Rittenhouse’s homicide trial starts Nov. 1.

Kyle Rittenhouse Antioch Police Department

Attorneys representing Kyle Rittenhouse are arguing that hunting laws permitted the then-17-year-old to carry an assault-style weapon through Kenosha, Wisconsin last year, NBC News reported on Thursday (Oct. 7). State law prohibits minors from possessing short-barreled rifles and shotguns, but not the AR-15-style semiautomatic rifle that Rittenhouse used to kill two people, his lawyers claimed.

Rittenhouse is charged with homicide, attempted homicide and possessing a firearm as a minor for fatally shooting two men and injuring a third during a protest in Kenosha that was spurred by the police killing of Jacob Blake.

At Rittenhouse’s recent court appearance, prosecutor Assistant District Attorney Thomas Binger challenged the defense to prove that he brought the gun to Wisconsin that night intending to “hunt.”

“[The defense] can submit evidence that the defendant had a certificate to hunt and he was engaged in legal hunting on the streets of Kenosha that night,” Binger said.

Kenosha County Circuit Judge Bruce Schroeder denied defense lawyers’ motion to dismiss the weapons possession charge and said he would further review the state gun laws.

Rittenhouse’s trial is scheduled to begin on Nov. 1.

As reported by REVOLT, the Antioch, Illinois native traveled to Kenosha on the night of the protest after a militia member posted a message online reportedly calling for backup to protect local businesses. During the commotion, Rittenhouse fatally shot a man, Joseph Rosenbaum, in the parking lot of a used car dealership. He then fatally shot another man named Anthony Huber. Moments later, he shot Gaige Grosskreutz, who survived.

Earlier this week, Rittenhouse’s attorneys also asked the judge to allow a self-defense expert to testify at his trial. Specialist John R. Black told the court on Tuesday (Oct. 5) that Rittenhouse only fired his gun in self-defense.

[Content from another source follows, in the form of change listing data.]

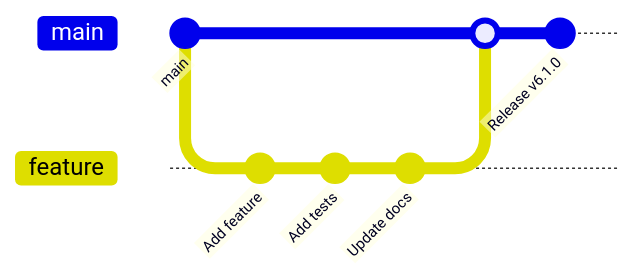
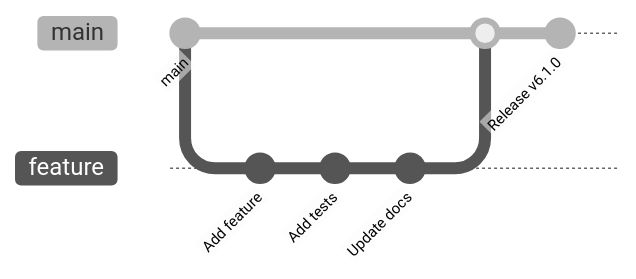
One commit to sumith1309/Project_Sahara_Sense changed diagram 14 of 14 in README.md. Above: the diagram before and after it, drawn with Mermaid. The commit also changed other lines of this file, not shown here.

Commit message:
docs: Enhance Mermaid diagrams visibility with neutral theme

````diff
--- a/README.md
+++ b/README.md
@@ -833,12 +846,13 @@
 ```mermaid
+%%{init: {'theme': 'neutral'}}%%
 gitGraph
     commit id: "main"
     branch feature
     checkout feature
     commit id: "Add feature"
     commit id: "Add tests"
     commit id: "Update docs"
     checkout main
     merge feature
     commit id: "Release v6.1.0"
 ```
````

“I do believe they (Rittenhouse’s actions) were reasonably necessary,” he said.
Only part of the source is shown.